## Source material
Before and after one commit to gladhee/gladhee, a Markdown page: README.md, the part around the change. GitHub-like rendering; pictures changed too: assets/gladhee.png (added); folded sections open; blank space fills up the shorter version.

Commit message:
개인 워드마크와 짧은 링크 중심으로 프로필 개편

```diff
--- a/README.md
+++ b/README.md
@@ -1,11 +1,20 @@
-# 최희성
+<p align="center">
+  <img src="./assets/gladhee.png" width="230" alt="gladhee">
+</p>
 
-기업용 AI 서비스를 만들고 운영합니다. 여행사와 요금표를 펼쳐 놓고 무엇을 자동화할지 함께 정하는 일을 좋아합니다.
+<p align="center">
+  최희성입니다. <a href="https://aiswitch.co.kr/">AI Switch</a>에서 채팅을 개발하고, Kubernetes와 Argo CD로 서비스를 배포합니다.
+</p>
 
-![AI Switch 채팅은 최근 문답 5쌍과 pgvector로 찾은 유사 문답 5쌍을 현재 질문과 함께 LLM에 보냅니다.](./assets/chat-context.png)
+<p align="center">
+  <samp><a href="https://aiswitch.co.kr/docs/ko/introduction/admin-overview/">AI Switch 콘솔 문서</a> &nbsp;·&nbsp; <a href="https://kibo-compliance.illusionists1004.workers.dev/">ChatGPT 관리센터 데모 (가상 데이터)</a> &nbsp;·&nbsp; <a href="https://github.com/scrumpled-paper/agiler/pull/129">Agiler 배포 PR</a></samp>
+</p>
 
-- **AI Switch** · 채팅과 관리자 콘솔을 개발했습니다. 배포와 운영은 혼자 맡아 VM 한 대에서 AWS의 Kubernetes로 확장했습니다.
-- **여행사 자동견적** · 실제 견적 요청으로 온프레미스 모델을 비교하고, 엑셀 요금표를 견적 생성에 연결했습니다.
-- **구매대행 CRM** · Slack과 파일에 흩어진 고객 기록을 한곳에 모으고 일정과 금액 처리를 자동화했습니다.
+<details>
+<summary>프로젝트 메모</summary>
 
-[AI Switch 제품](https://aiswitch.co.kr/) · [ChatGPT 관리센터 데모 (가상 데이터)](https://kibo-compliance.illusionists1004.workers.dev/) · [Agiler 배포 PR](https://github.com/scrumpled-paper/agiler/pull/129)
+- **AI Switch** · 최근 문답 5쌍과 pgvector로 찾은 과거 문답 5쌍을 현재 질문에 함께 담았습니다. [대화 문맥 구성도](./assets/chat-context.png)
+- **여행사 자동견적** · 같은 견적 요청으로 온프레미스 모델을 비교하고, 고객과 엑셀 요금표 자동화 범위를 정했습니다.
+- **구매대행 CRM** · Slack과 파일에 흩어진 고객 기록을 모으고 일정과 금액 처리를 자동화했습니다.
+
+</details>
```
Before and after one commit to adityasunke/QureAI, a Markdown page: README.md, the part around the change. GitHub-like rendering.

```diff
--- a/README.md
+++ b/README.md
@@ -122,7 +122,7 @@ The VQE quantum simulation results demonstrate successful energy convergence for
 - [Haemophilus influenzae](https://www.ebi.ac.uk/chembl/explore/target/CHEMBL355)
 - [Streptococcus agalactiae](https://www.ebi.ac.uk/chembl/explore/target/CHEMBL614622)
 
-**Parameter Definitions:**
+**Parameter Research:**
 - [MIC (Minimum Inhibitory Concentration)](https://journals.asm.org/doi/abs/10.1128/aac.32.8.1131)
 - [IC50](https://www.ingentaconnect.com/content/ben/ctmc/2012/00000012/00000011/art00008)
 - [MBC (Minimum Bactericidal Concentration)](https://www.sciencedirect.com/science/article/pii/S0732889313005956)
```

...

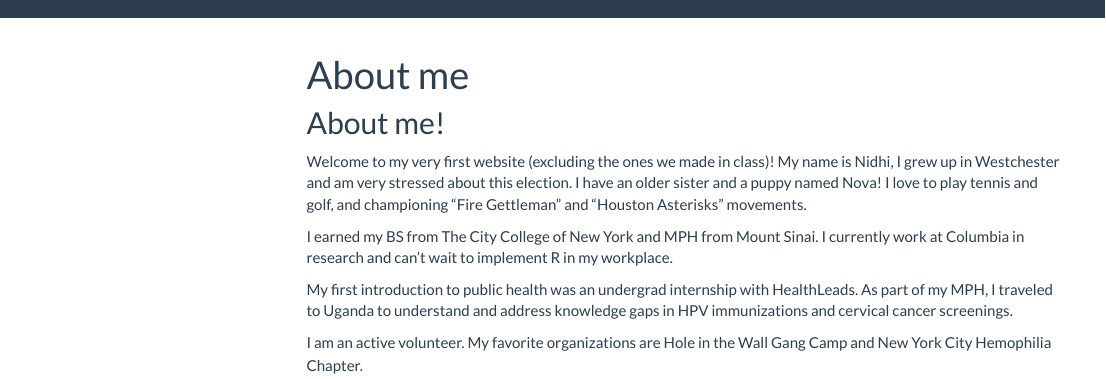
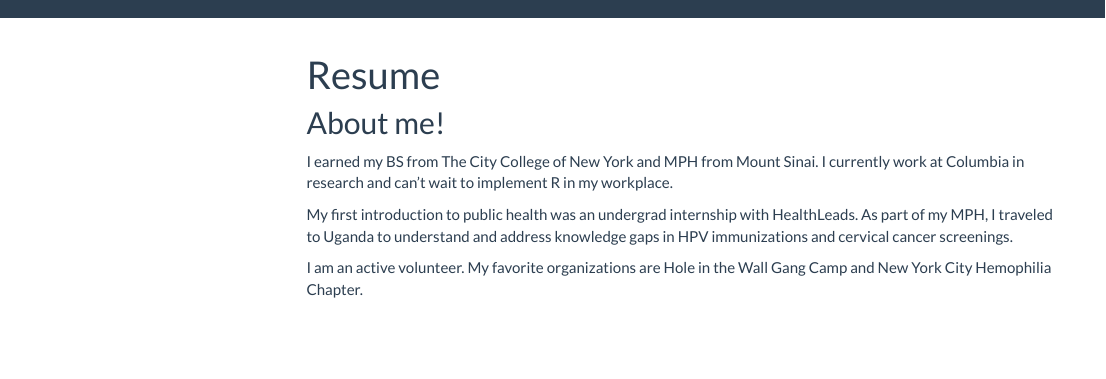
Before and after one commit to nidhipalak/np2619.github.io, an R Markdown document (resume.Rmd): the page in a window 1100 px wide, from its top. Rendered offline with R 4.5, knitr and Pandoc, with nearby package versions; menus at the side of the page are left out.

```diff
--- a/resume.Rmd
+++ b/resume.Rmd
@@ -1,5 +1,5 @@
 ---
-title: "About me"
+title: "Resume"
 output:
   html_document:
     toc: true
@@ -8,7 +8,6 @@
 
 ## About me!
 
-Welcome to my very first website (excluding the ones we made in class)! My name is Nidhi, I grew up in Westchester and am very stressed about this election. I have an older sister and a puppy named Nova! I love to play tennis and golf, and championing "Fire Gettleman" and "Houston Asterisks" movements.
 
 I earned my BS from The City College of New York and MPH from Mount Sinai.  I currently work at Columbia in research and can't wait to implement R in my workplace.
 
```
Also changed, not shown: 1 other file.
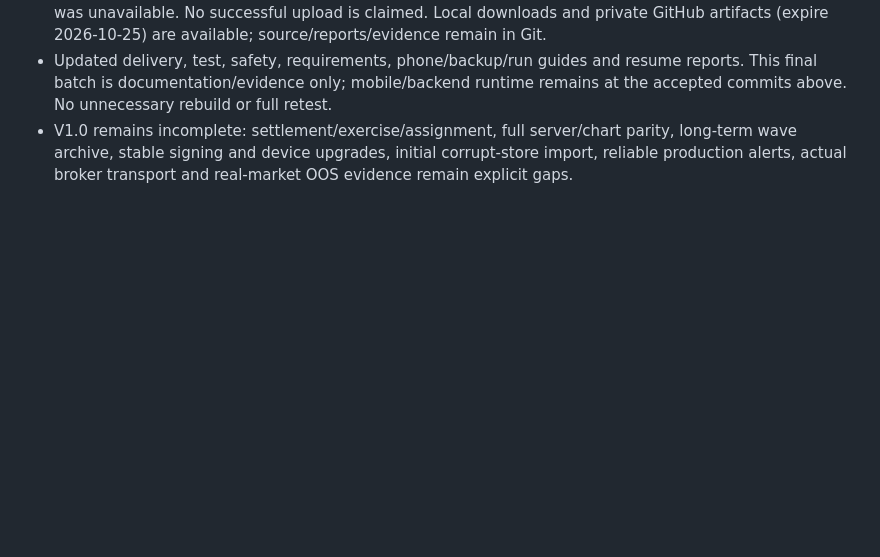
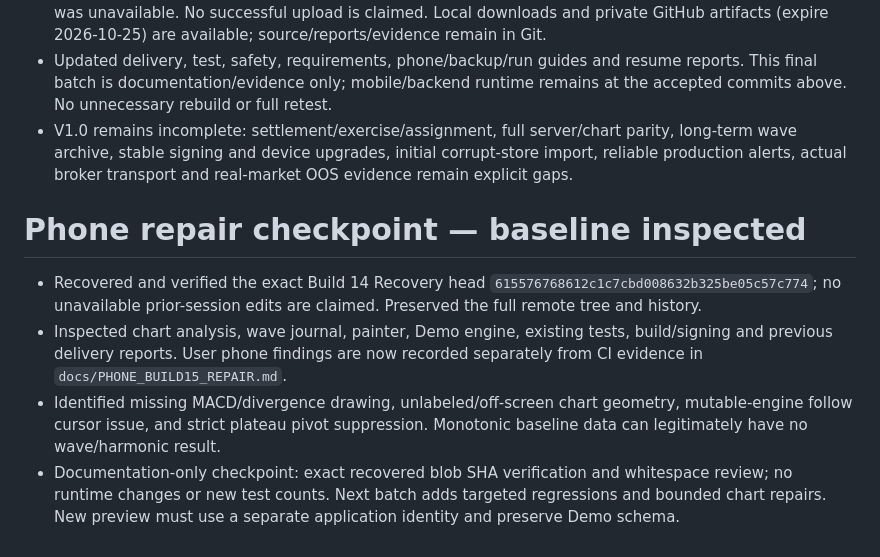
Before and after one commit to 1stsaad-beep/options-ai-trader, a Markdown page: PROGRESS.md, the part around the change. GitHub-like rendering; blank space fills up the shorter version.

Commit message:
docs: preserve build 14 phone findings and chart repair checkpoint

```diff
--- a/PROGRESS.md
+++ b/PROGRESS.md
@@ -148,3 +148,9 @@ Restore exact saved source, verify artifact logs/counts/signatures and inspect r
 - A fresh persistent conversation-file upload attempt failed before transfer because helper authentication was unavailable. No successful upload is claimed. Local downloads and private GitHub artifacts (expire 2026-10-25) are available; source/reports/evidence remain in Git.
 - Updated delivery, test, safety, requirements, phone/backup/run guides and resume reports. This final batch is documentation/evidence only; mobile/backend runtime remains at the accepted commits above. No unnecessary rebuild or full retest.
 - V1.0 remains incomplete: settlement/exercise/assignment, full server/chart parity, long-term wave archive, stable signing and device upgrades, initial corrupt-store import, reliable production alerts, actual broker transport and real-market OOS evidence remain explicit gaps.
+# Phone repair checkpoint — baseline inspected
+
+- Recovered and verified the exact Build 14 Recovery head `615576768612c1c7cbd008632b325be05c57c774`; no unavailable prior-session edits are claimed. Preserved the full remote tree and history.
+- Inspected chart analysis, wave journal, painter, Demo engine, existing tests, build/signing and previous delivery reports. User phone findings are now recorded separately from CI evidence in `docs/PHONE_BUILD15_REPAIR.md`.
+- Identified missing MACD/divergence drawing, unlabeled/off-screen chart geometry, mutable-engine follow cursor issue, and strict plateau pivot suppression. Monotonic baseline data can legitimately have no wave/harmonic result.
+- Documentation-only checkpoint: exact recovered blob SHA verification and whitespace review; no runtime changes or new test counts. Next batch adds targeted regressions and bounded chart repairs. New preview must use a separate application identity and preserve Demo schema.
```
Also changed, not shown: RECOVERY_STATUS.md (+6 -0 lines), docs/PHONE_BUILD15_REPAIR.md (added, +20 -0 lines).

...

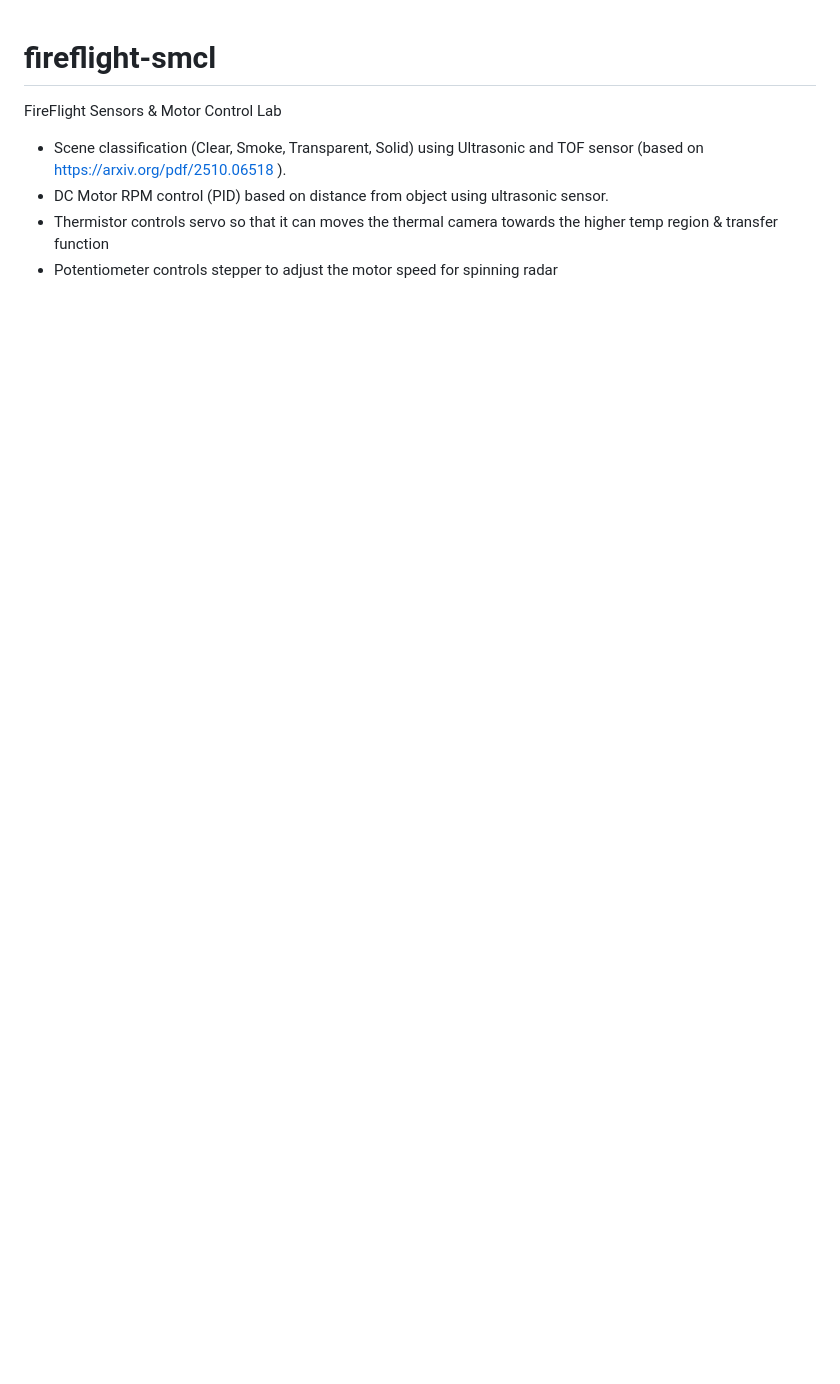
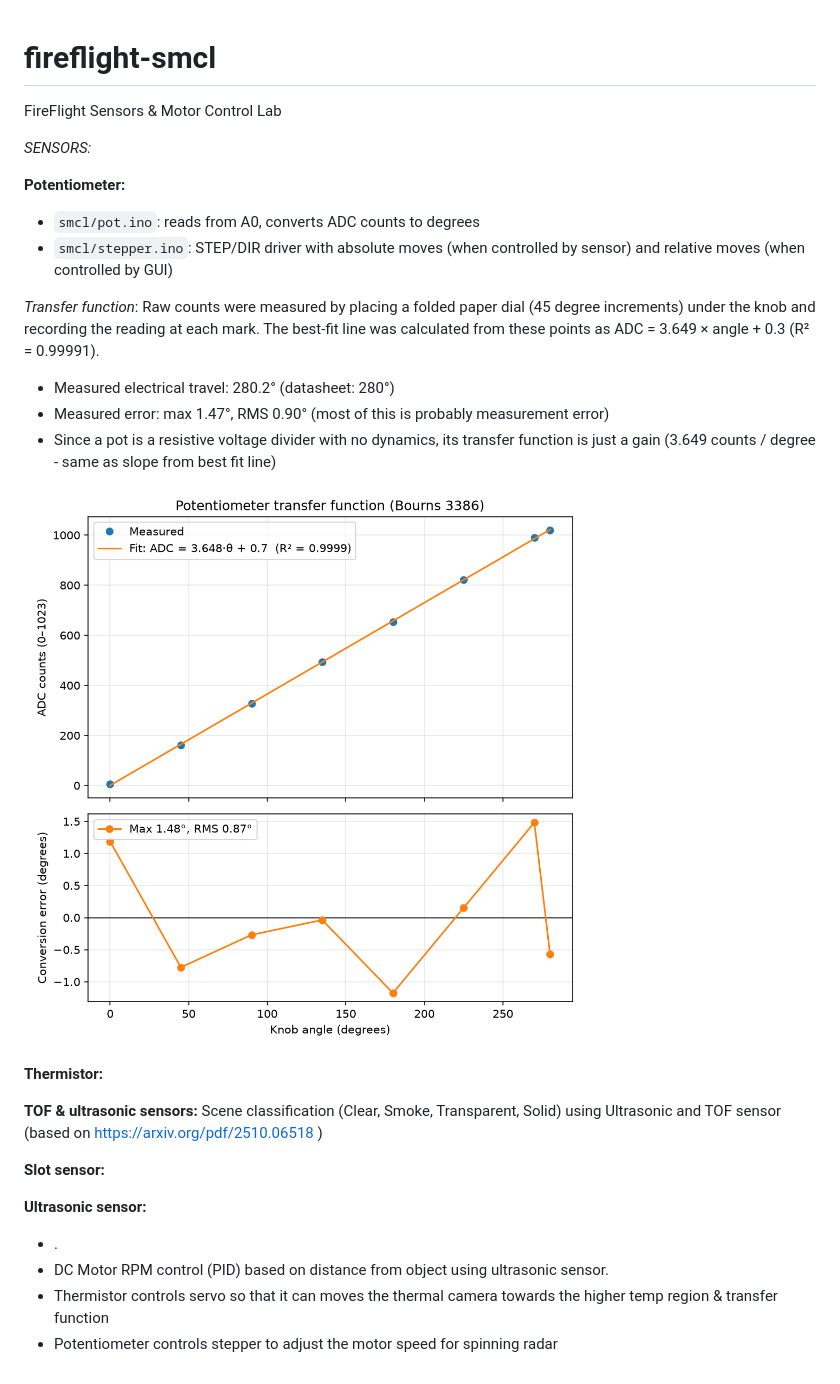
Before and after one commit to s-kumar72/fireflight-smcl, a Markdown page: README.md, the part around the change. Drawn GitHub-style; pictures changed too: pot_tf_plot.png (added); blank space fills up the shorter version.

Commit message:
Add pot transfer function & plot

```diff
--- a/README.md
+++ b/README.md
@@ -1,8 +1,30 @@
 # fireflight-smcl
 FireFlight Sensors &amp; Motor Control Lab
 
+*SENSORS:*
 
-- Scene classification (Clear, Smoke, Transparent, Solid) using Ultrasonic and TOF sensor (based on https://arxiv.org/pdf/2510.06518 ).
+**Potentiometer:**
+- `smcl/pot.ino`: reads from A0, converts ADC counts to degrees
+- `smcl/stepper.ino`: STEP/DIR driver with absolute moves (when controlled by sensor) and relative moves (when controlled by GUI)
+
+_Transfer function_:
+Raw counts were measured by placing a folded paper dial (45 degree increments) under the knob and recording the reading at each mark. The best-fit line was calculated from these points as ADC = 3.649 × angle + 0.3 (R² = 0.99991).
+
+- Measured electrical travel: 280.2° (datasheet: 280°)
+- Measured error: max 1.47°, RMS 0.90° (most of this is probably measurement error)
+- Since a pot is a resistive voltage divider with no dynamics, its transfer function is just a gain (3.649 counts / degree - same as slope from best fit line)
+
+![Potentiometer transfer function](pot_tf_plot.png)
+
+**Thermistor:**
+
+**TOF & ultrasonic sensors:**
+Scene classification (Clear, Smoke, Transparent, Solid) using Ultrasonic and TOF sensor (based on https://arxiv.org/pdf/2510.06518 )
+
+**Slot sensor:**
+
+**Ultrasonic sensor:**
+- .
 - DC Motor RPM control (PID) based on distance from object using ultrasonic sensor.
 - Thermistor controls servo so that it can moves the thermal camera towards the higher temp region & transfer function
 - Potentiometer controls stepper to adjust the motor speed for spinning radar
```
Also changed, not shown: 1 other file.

## Problem
Read the entries and show each line that mentions "docs".

## Expected answer
+  <samp><a href="https://aiswitch.co.kr/docs/ko/introduction/admin-overview/">AI Switch 콘솔 문서</a> &nbsp;·&nbsp; <a href="https://kibo-compliance.illusionists1004.workers.dev/">ChatGPT 관리센터 데모 (가상 데이터)</a> &nbsp;·&nbsp; <a href="https://github.com/scrumpled-paper/agiler/pull/129">Agiler 배포 PR</a></samp>
docs: preserve build 14 phone findings and chart repair checkpoint
+- Inspected chart analysis, wave journal, painter, Demo engine, existing tests, build/signing and previous delivery reports. User phone findings are now recorded separately from CI evidence in `docs/PHONE_BUILD15_REPAIR.md`.
Also changed, not shown: RECOVERY_STATUS.md (+6 -0 lines), docs/PHONE_BUILD15_REPAIR.md (added, +20 -0 lines).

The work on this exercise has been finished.